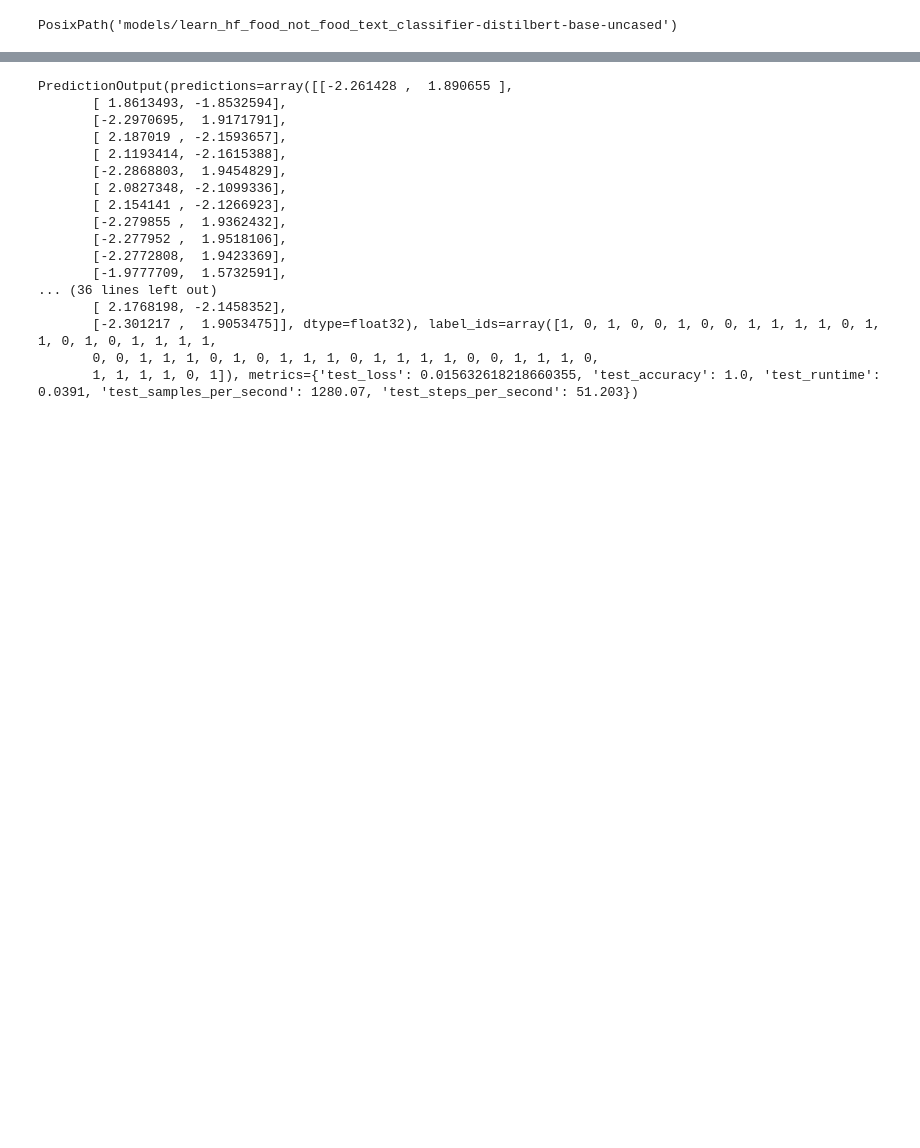
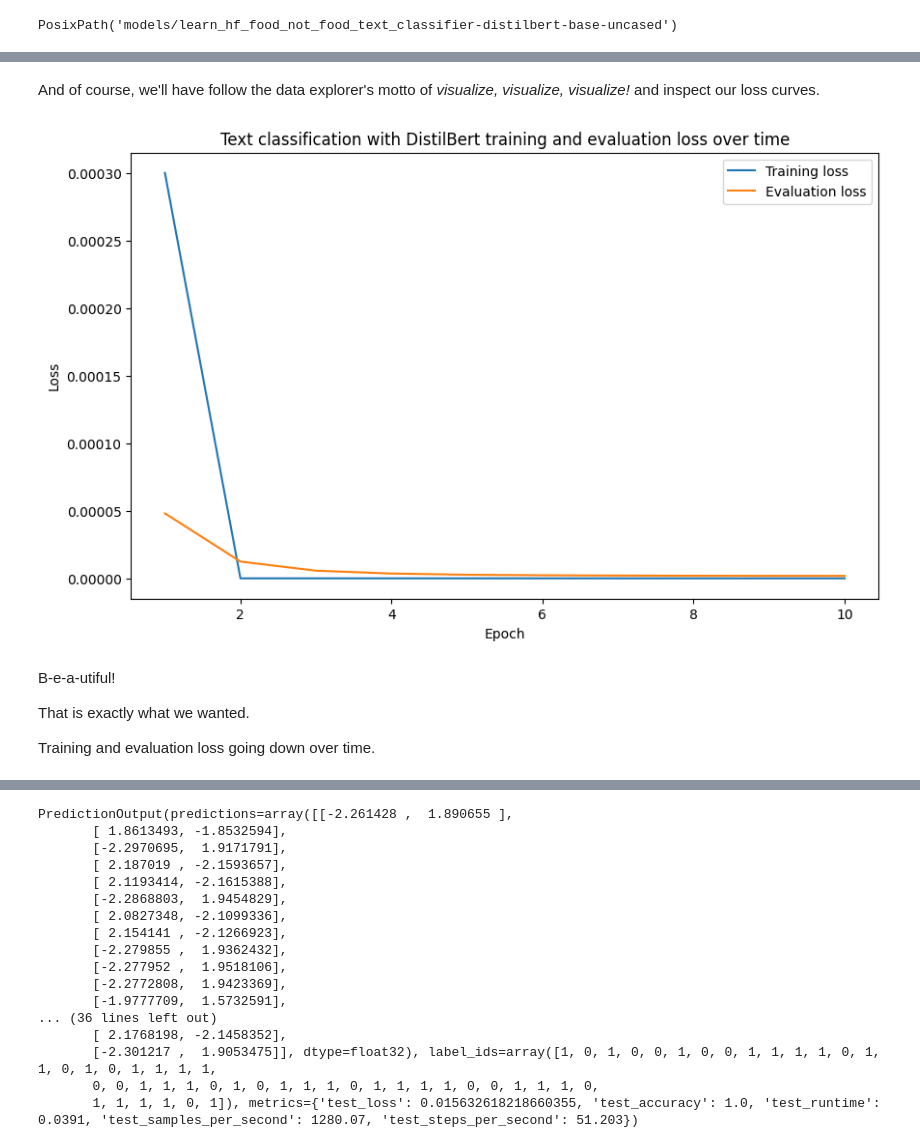
Before and after one commit to mrdbourke/learn-huggingface, a Jupyter notebook: notebooks/hugging_face_text_classification_tutorial.ipynb, the cells around one changed output, grey strips where cells are left out. Cells and saved outputs as stored; diff of their text form; code cells hidden in the pictures; blank space fills up the shorter version.

Commit message:
update hf text classification notebook and additional files

```diff
--- a/notebooks/hugging_face_text_classification_tutorial.ipynb
+++ b/notebooks/hugging_face_text_classification_tutorial.ipynb
@@ -1393,0 +1405,8 @@ See the model here saved for later: https://huggingface.co/mrdbourke/learn_hf_fo
+# %%
+# Get training history
+trainer_history_all = trainer.state.log_history
+trainer_history_metrics = trainer_history_all[:-1] # get everything except the training time metrics (we've seen these already)
+trainer_history_training_time = trainer_history_all[-1] # this is the same value as results.metrics from above
+
+# View the first 4 metrics from the training history
+trainer_history_metrics[:4]
@@ -1393,0 +1435,22 @@ See the model here saved for later: https://huggingface.co/mrdbourke/learn_hf_fo
+# %%
+import pprint # import pretty print for nice printing of lists
+
+# Extract training and evaluation metrics
+trainer_history_training_set = []
+trainer_history_eval_set = []
+
+# Loop through metrics and filter for training and eval metrics
+for item in trainer_history_metrics:
+    item_keys = list(item.keys())
+    # Check to see if "eval" is in the keys of the item
+    if any("eval" in item for item in item_keys):
+        trainer_history_eval_set.append(item)
+    else:
+        trainer_history_training_set.append(item)
+
+# Show the first two items in each metric set
+print(f"[INFO] First two items in training set:")
+pprint.pprint(trainer_history_training_set[:2])
+
+print(f"\n[INFO] First two items in evaluation set:")
+pprint.pprint(trainer_history_eval_set[:2])
@@ -1393,0 +1505,22 @@ See the model here saved for later: https://huggingface.co/mrdbourke/learn_hf_fo
+# %% [markdown]
+And of course, we'll have follow the data explorer's motto of *visualize, visualize, visualize!* and inspect our loss curves.
+# %%
+# Plot training and evaluation loss
+import matplotlib.pyplot as plt
+
+plt.figure(figsize=(10, 6))
+plt.plot(trainer_history_training_df["epoch"], trainer_history_training_df["loss"], label="Training loss")
+plt.plot(trainer_history_eval_df["epoch"], trainer_history_eval_df["eval_loss"], label="Evaluation loss")
+plt.xlabel("Epoch")
+plt.ylabel("Loss")
+plt.title("Text classification with DistilBert training and evaluation loss over time")
+plt.legend()
+plt.show()
+# %% [output]
+[figure, added]
+# %% [markdown]
+B-e-a-utiful!
+
+That is exactly what we wanted.
+
+Training and evaluation loss going down over time.
```
Also changed, not shown: parts of 49 cells of this notebook, 6 other files.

------------------------------------

• WHAT YOU SHOULD DO: Go through the records above and copy each line where "append" is found.

• TASK RESULT:
+        trainer_history_eval_set.append(item)
+        trainer_history_training_set.append(item)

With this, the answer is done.